In a previous communication, we, with the use of a radiopaque dye (ethyl iodophenylundecylate; Pantopaque), demonstrated the anatomy and radiographie appearance of the normal lacrimal apparatus.1 It was found that the time normally required for the contrast medium to disappear from the undiseased lacrimal passages was less than 30 minutes. After that length of time no dye—or only a trace—was found in the follow-up film. This finding was so consistent that it was possible to conclude that any system which retained a significant amount of the dye after 30 minutes, especially in the sac. was not functioning properly. It was emphasized that accurate evaluation of the dacryocystogram required correlation of the radiographic findings with the clinical history, as well as comparison of the lacrimal system on the involved side with that of the normal side.
In this presentation, we shall demonstrate some of the commoner pathologic conditions encountered

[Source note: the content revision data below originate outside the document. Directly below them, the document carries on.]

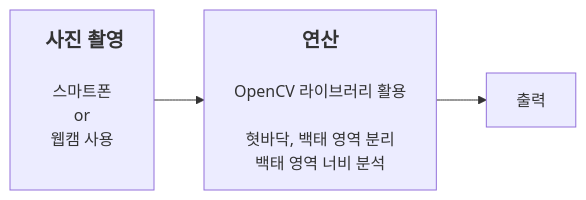
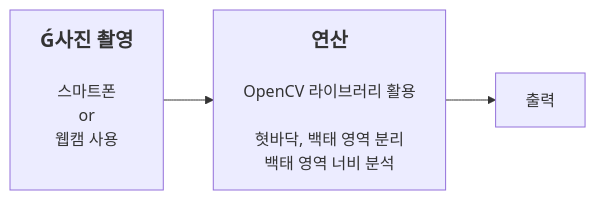
Before and after one commit to 201710808/-p: the diagram in Readme.md, drawn with Mermaid.

````diff
--- a/Readme.md
+++ b/Readme.md
@@ -3,5 +3,5 @@
 ```mermaid
 graph LR
-A[<b><span style='font-size:20px'>&#160;사진 촬영</span></b><br><br>스마트폰\nor\n웹캠 사용<br><br>]-->B[<b><span style='font-size:20px'>연산</span></b><br><br>OpenCV 라이브러리 활용<br><br>혓바닥, 백태 영역 분리<br>백태 영역 너비 분석]
+A[<b><span style='font-size:20px'>&#500;사진 촬영</span></b><br><br>스마트폰\nor\n웹캠 사용<br><br>]-->B[<b><span style='font-size:20px'>연산</span></b><br><br>OpenCV 라이브러리 활용<br><br>혓바닥, 백태 영역 분리<br>백태 영역 너비 분석]
 B-->C[출력]
 ```
````
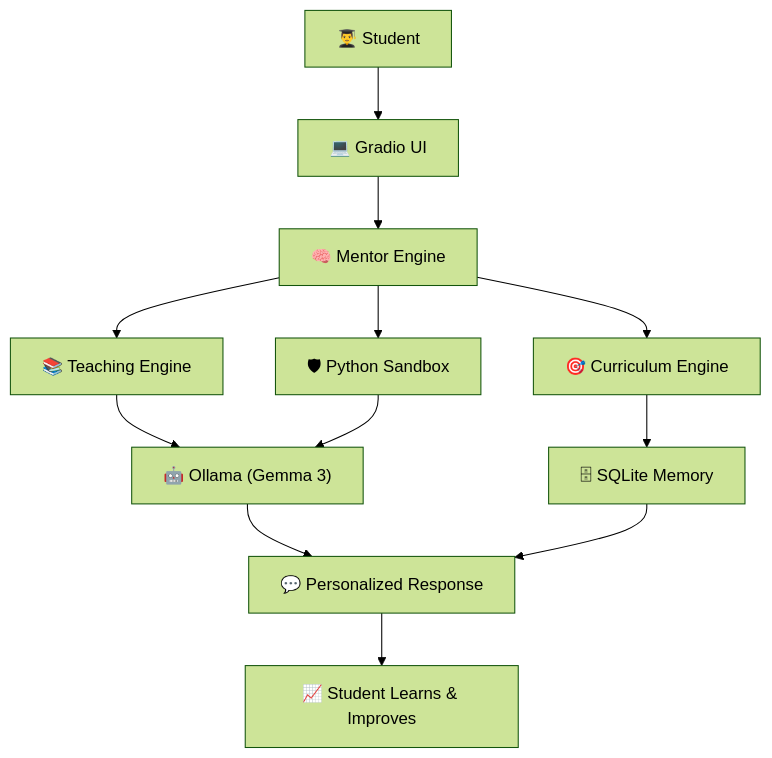
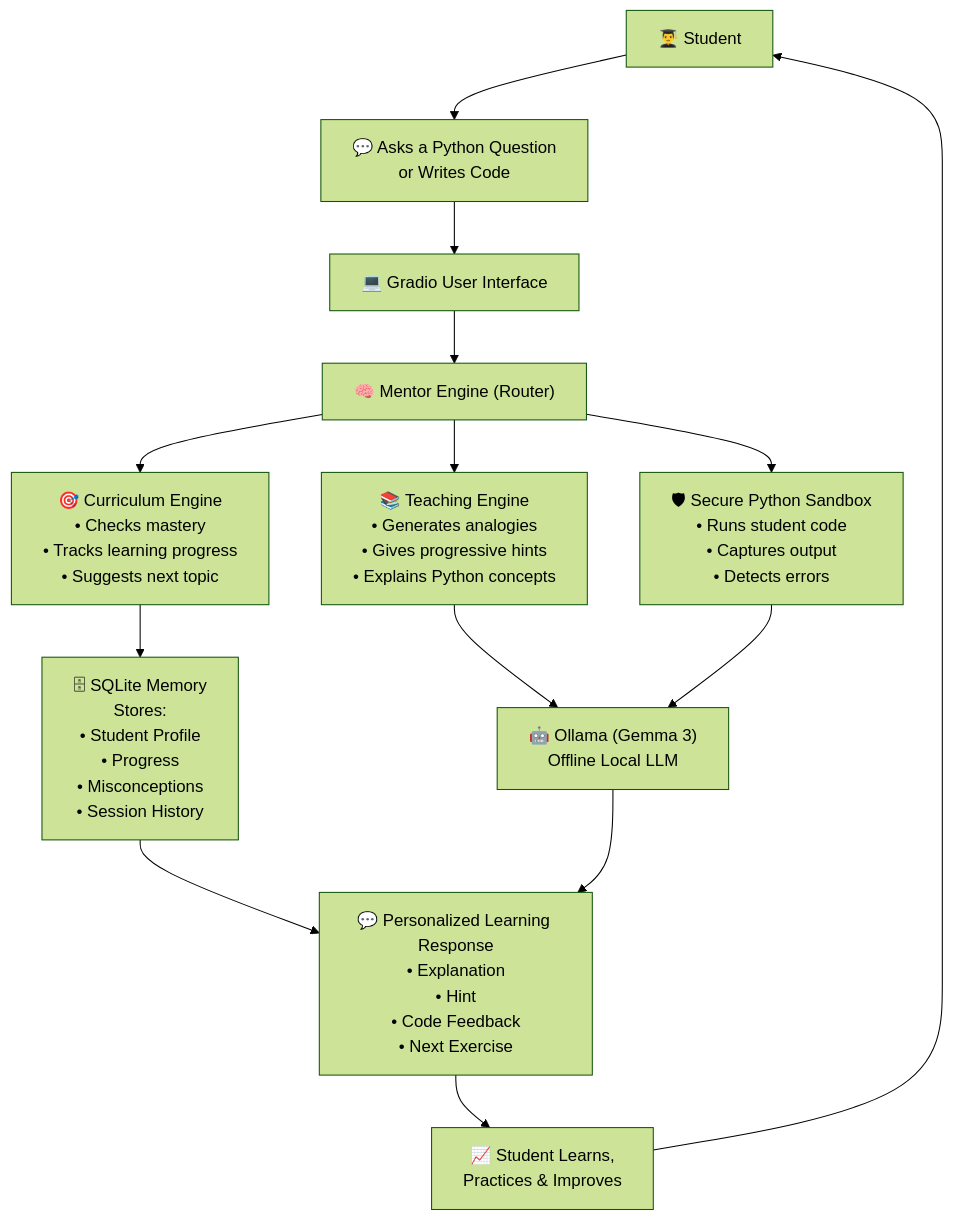
One commit to akashdatta669/Skython-A.I- changed the diagram in README.md. Above: the diagram before and after it, drawn with Mermaid (forest theme).

Commit message:
Revise flowchart for Skython AI explanation
Updated flowchart in README.md to enhance clarity and detail of the Skython AI architecture.

````diff
--- a/README.md
+++ b/README.md
@@ -46,33 +46,38 @@
 ```mermaid
-flowchart TB
+flowchart TD
 
-    Student["👨‍🎓 Student"]
-    UI["💻 Gradio UI"]
-    Router["🧠 Mentor Engine"]
+    A["👨‍🎓 Student"]
+    B["💬 Asks a Python Question<br/>or Writes Code"]
+    C["💻 Gradio User Interface"]
+    D["🧠 Mentor Engine (Router)"]
 
-    Teach["📚 Teaching Engine"]
-    Learn["🎯 Curriculum Engine"]
-    Sandbox["🛡 Python Sandbox"]
+    E["📚 Teaching Engine<br/>• Generates analogies<br/>• Gives progressive hints<br/>• Explains Python concepts"]
+    F["🎯 Curriculum Engine<br/>• Checks mastery<br/>• Tracks learning progress<br/>• Suggests next topic"]
+    G["🛡 Secure Python Sandbox<br/>• Runs student code<br/>• Captures output<br/>• Detects errors"]
 
-    LLM["🤖 Ollama (Gemma 3)"]
-    Memory["🗄 SQLite Memory"]
+    H["🗄 SQLite Memory<br/>Stores:<br/>• Student Profile<br/>• Progress<br/>• Misconceptions<br/>• Session History"]
 
-    Response["💬 Personalized Response"]
-    Success["📈 Student Learns & Improves"]
+    I["🤖 Ollama (Gemma 3)<br/>Offline Local LLM"]
 
-    Student --> UI
-    UI --> Router
+    J["💬 Personalized Learning Response<br/>• Explanation<br/>• Hint<br/>• Code Feedback<br/>• Next Exercise"]
 
-    Router --> Teach
-    Router --> Learn
-    Router --> Sandbox
+    K["📈 Student Learns,<br/>Practices & Improves"]
 
-    Teach --> LLM
-    Learn --> Memory
-    Sandbox --> LLM
+    A --> B
+    B --> C
+    C --> D
 
-    LLM --> Response
-    Memory --> Response
+    D --> E
+    D --> F
+    D --> G
 
-    Response --> Success
+    E --> I
+    F --> H
+    G --> I
+
+    H --> J
+    I --> J
+
+    J --> K
+    K --> A
 ```
````
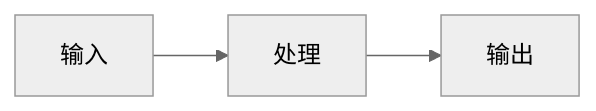
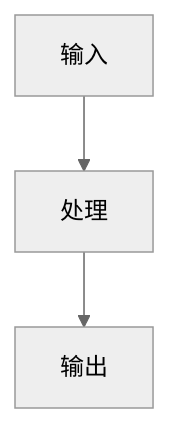
One commit to fanyu99/MyNote changed the first of 2 diagrams in 模板/_模板-通用笔记.md. Above: the diagram before and after it, drawn with Mermaid (neutral theme). The commit also changed other lines of this file and 26 other files, not shown here.

````diff
--- a/模板/_模板-通用笔记.md
+++ b/模板/_模板-通用笔记.md
@@ -40,4 +41,4 @@
 ```mermaid
-flowchart LR
+flowchart TB
     A["输入"] --> B["处理"] --> C["输出"]
 ```
````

DEMOREST BH, MILDER B. Dacryocystography: II. The Pathologic Lacrimal Apparatus. AMA Arch Ophthalmol. 1955;54(3):410–421. doi:10.1001/archopht.1955.00930020416013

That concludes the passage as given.